EXERCISE BRIEF: From the entries below, copy exactly the lines from the one that contains "the **Properties** tab." through the one that contains "1. Select **Edit", both included, and only those.

PROVIDED RECORDS:
::::::::

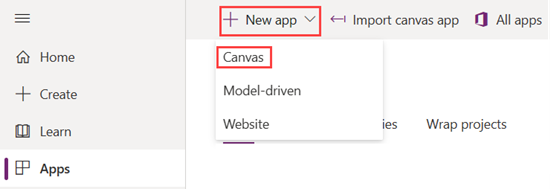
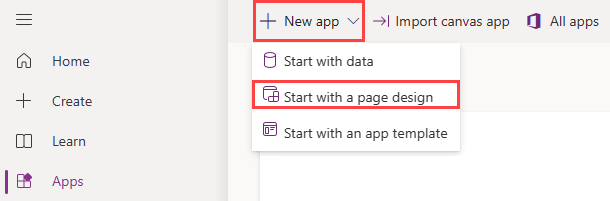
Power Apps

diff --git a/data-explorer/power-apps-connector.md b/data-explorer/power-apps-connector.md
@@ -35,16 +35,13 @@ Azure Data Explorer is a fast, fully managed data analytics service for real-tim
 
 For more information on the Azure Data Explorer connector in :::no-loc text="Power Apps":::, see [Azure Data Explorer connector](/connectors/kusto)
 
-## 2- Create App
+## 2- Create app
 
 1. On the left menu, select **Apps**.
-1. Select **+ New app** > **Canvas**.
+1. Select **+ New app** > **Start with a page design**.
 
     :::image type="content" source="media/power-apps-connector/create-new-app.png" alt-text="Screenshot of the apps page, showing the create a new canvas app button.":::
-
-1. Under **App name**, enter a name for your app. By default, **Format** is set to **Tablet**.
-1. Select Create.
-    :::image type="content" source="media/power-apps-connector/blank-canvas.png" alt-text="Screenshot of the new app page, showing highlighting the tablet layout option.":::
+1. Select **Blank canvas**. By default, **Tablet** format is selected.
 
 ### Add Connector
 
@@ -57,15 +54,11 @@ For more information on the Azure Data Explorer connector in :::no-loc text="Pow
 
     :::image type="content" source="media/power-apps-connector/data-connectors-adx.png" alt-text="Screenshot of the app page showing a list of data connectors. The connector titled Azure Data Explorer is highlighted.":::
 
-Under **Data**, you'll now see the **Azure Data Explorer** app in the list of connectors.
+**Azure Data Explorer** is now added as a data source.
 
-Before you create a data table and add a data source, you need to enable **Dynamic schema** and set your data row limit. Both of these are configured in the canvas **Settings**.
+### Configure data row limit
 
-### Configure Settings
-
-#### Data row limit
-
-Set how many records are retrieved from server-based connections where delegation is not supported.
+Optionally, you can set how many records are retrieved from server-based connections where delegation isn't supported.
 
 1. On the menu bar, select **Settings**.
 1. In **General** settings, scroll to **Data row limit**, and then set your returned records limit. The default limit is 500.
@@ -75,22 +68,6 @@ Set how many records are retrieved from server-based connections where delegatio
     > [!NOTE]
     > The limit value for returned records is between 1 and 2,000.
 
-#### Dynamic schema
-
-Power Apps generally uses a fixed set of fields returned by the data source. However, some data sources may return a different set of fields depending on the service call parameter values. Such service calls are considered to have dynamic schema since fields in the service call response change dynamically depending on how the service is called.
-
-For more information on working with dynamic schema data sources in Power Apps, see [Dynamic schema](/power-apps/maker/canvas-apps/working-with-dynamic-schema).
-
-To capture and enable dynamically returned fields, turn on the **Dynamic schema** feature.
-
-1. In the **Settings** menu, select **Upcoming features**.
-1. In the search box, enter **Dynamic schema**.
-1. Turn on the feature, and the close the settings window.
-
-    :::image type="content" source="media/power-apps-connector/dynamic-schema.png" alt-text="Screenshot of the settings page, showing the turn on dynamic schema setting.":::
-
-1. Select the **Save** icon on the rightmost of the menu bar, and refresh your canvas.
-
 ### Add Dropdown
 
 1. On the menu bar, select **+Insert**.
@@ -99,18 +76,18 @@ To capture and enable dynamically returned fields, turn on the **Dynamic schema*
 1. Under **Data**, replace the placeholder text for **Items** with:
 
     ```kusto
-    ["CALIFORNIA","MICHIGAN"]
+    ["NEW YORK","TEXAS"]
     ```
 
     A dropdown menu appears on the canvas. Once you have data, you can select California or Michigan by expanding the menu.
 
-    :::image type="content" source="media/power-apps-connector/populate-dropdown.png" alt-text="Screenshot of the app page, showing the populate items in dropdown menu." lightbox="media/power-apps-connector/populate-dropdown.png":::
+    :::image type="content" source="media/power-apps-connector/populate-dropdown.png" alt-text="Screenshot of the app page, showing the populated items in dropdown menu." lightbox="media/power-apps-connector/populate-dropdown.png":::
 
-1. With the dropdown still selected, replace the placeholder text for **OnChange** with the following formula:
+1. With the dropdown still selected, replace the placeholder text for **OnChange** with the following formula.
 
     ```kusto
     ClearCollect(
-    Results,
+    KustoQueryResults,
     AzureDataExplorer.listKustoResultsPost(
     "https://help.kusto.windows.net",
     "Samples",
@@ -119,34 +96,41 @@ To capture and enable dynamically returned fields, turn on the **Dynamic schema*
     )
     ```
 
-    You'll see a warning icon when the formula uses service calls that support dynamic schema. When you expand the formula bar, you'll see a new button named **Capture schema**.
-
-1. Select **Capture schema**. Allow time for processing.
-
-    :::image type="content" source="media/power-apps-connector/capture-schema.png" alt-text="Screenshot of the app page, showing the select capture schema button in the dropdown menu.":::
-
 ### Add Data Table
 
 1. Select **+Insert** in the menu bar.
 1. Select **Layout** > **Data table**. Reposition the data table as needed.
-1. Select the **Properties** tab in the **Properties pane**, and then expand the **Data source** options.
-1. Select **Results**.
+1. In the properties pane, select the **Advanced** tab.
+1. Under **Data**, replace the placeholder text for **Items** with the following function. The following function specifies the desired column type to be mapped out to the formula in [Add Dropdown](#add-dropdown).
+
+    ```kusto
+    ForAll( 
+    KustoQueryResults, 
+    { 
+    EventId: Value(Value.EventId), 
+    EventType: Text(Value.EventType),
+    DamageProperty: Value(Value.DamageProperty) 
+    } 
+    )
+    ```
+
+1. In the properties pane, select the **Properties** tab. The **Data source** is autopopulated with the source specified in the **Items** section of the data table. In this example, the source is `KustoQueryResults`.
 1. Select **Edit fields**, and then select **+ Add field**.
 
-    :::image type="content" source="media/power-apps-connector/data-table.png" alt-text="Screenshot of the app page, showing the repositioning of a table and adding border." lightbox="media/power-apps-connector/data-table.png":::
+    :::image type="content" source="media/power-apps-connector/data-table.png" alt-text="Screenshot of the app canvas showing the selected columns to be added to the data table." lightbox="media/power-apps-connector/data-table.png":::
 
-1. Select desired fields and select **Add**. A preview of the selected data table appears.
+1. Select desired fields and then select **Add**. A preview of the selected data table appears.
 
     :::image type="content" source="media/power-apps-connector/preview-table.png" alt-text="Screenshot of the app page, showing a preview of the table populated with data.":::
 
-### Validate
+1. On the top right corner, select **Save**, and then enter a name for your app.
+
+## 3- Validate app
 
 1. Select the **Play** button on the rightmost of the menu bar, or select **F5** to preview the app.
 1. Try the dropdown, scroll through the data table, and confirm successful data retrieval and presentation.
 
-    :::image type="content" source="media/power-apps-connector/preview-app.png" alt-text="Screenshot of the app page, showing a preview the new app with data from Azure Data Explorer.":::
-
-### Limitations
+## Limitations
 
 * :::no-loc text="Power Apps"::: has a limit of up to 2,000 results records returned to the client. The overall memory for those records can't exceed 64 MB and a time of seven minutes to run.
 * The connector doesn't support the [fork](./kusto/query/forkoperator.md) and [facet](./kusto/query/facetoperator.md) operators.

::::::::

WORKED SOLUTION:
+1. In the properties pane, select the **Properties** tab. The **Data source** is autopopulated with the source specified in the **Items** section of the data table. In this example, the source is `KustoQueryResults`.
 1. Select **Edit fields**, and then select **+ Add field**.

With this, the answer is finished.